The Extraction Process
The extraction process differs depending on whether it’s simple or surgical. We determine which extraction process is necessary by looking to see if the tooth has already broken fully past the gum. If it has, a simple extraction is in order, which is akin to how you pulled your tooth out as a child. Your experienced dentist will wiggle and loosen the tooth using a small instrument, then simply pull it out.
A surgical extraction is necessary if the tooth has not yet broken through the gum, or if it hasn’t fully broken through the gum (and it’s ‘crowning,’ which means you can only see the top layer of the tooth). In a surgical extraction, a small incision is made in the gum to assist in the extraction process. The tooth may be sectioned off to come out in pieces.
For both extraction processes, local anesthetic is given, which means you won’t feel anything. If multiple extractions are necessary upon one visit, we like to give general anaesthetic to make sure that you are comfortable. The comfort of our patients is our first priority.

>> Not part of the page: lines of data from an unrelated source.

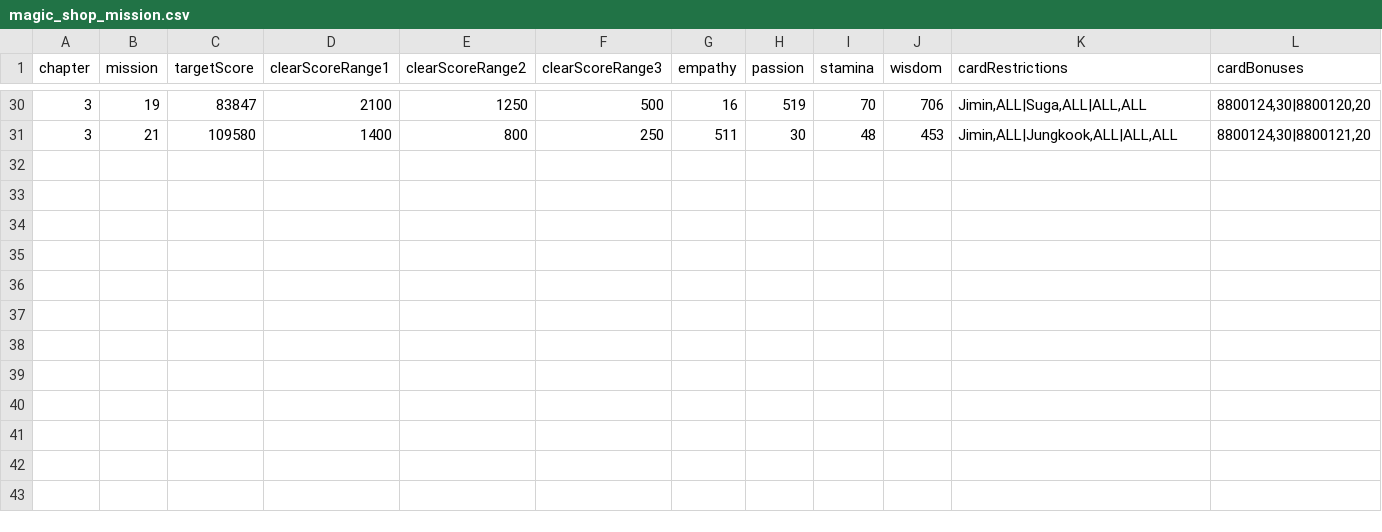
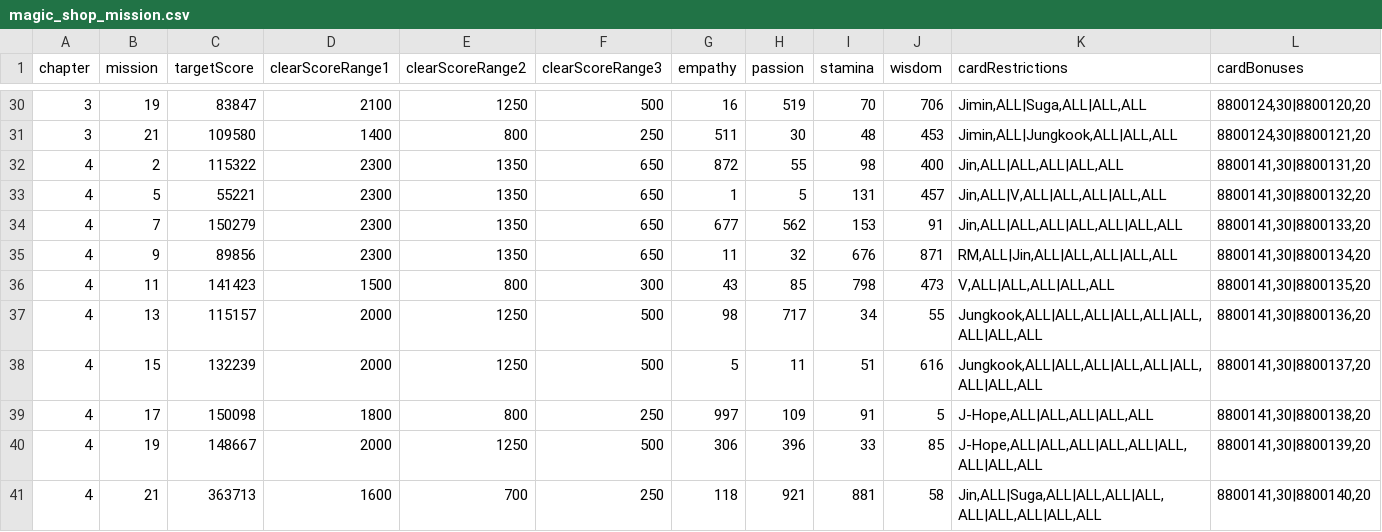
Before and after one commit to inggy/bts-world-data-extractor, a CSV file: output/magic_shop_mission.csv, drawn as a sheet; only a part is shown, gaps mark what is left out; the diff names each change by its address in the sheet, - before the commit and + after, or states it on an @@ line.

```diff
--- a/output/magic_shop_mission.csv
+++ b/output/magic_shop_mission.csv
+row 32: 4 | 2 | 115322 | 2300 | 1350 | 650 | 872 | 55 | 98 | 400 | Jin,ALL|ALL,ALL|ALL,ALL | 8800141,30|8800131,20
+row 33: 4 | 5 | 55221 | 2300 | 1350 | 650 | 1 | 5 | 131 | 457 | Jin,ALL|V,ALL|ALL,ALL|ALL,ALL | 8800141,30|8800132,20
+row 34: 4 | 7 | 150279 | 2300 | 1350 | 650 | 677 | 562 | 153 | 91 | Jin,ALL|ALL,ALL|ALL,ALL|ALL,ALL | 8800141,30|8800133,20
+row 35: 4 | 9 | 89856 | 2300 | 1350 | 650 | 11 | 32 | 676 | 871 | RM,ALL|Jin,ALL|ALL,ALL|ALL,ALL | 8800141,30|8800134,20
+row 36: 4 | 11 | 141423 | 1500 | 800 | 300 | 43 | 85 | 798 | 473 | V,ALL|ALL,ALL|ALL,ALL | 8800141,30|8800135,20
+row 37: 4 | 13 | 115157 | 2000 | 1250 | 500 | 98 | 717 | 34 | 55 | Jungkook,ALL|ALL,ALL|ALL,ALL|ALL,ALL|ALL,ALL | 8800141,30|8800136,20
+row 38: 4 | 15 | 132239 | 2000 | 1250 | 500 | 5 | 11 | 51 | 616 | Jungkook,ALL|ALL,ALL|ALL,ALL|ALL,ALL|ALL,ALL | 8800141,30|8800137,20
+row 39: 4 | 17 | 150098 | 1800 | 800 | 250 | 997 | 109 | 91 | 5 | J-Hope,ALL|ALL,ALL|ALL,ALL | 8800141,30|8800138,20
+row 40: 4 | 19 | 148667 | 2000 | 1250 | 500 | 306 | 396 | 33 | 85 | J-Hope,ALL|ALL,ALL|ALL,ALL|ALL,ALL|ALL,ALL | 8800141,30|8800139,20
+row 41: 4 | 21 | 363713 | 1600 | 700 | 250 | 118 | 921 | 881 | 58 | Jin,ALL|Suga,ALL|ALL,ALL|ALL,ALL|ALL,ALL|ALL,ALL | 8800141,30|8800140,20
```
Also changed, not shown: output/consumable_cards.csv, output/event_hashtags.csv, 10 other files.
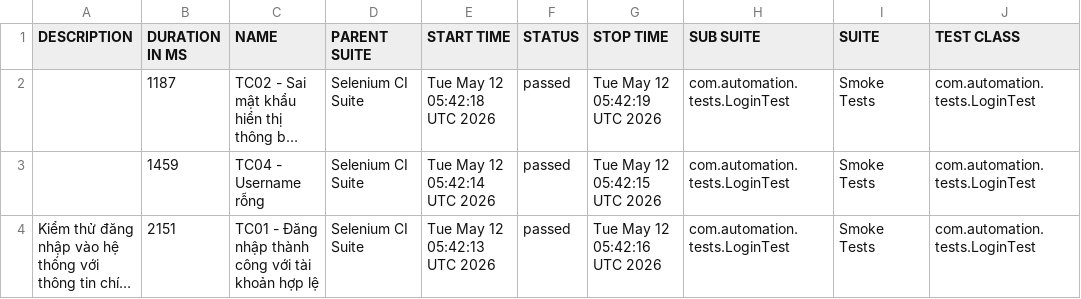
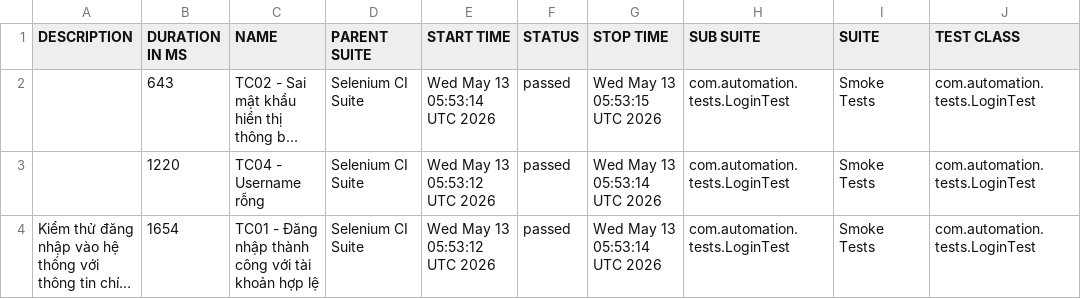
Before and after one commit to huyhuy23022004/Lab11_BuiNgocHuy_1150080137_CNPM2, a CSV file: data/suites.csv, drawn as a sheet; only a part is shown; long unchanged cells end in …; the diff names each change by its address in the sheet, - before the commit and + after, or states it on an @@ line.

```diff
--- a/data/suites.csv
+++ b/data/suites.csv
-B2 (DURATION IN MS): 1187
+B2 (DURATION IN MS): 643
-E2 (START TIME): Tue May 12 05:42:18 UTC 2026
+E2 (START TIME): Wed May 13 05:53:14 UTC 2026
-G2 (STOP TIME): Tue May 12 05:42:19 UTC 2026
+G2 (STOP TIME): Wed May 13 05:53:15 UTC 2026
-B3 (DURATION IN MS): 1459
+B3 (DURATION IN MS): 1220
-E3 (START TIME): Tue May 12 05:42:14 UTC 2026
+E3 (START TIME): Wed May 13 05:53:12 UTC 2026
-G3 (STOP TIME): Tue May 12 05:42:15 UTC 2026
+G3 (STOP TIME): Wed May 13 05:53:14 UTC 2026
-B4 (DURATION IN MS): 2151
+B4 (DURATION IN MS): 1654
-E4 (START TIME): Tue May 12 05:42:13 UTC 2026
+E4 (START TIME): Wed May 13 05:53:12 UTC 2026
-G4 (STOP TIME): Tue May 12 05:42:16 UTC 2026
+G4 (STOP TIME): Wed May 13 05:53:14 UTC 2026
```
Also changed, not shown: 33 other files.
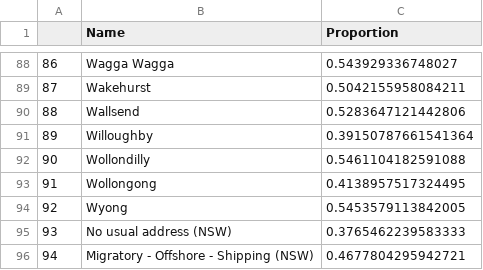
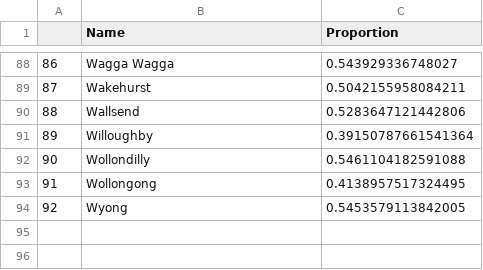
Before and after one commit to garyliu427/data-science-project-2019, a CSV file: Clean Data/CleanAncestry.csv, drawn as a sheet; only a part is shown, gaps mark what is left out; the diff names each change by its address in the sheet, - before the commit and + after, or states it on an @@ line.

```diff
--- a/Clean Data/CleanAncestry.csv
+++ b/Clean Data/CleanAncestry.csv
-row 95: 93 | No usual address (NSW) | 0.3765462239583333
-row 96: 94 | Migratory - Offshore - Shipping (NSW) | 0.4677804295942721
```
Also changed, not shown: Clean Data/AverageIncome.csv, 1 other file.
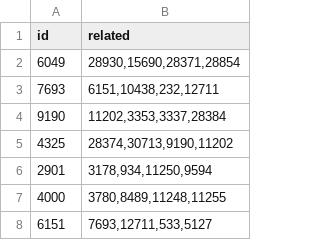
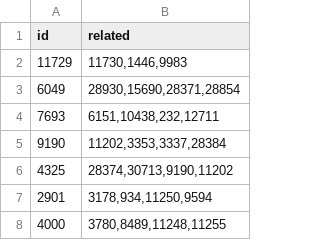
Before and after one commit to hoanghdtv/RetroHelper, a CSV file: output/related-roms.csv, drawn as a sheet; only a part is shown; the shorter side is filled out with more unchanged rows; the diff names each change by its address in the sheet, - before the commit and + after, or states it on an @@ line.

```diff
--- a/output/related-roms.csv
+++ b/output/related-roms.csv
+row 2: 11729 | 11730,1446,9983
```
Also changed, not shown: output/games-md5.csv, output/games.csv, 15 other files.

Healing can take between 1-2 weeks depending on the type of extraction and how many teeth were extracted. During this time, your gums are repairing and growing over where the tooth used to be. There may be some soreness as a result. Consuming liquids and comforting foods such as ice cream and applesauce is advised.
We are happy to answer any questions and address any concerns about the tooth extraction process. Call our office at any time to schedule a visit or to discuss the extraction you may need.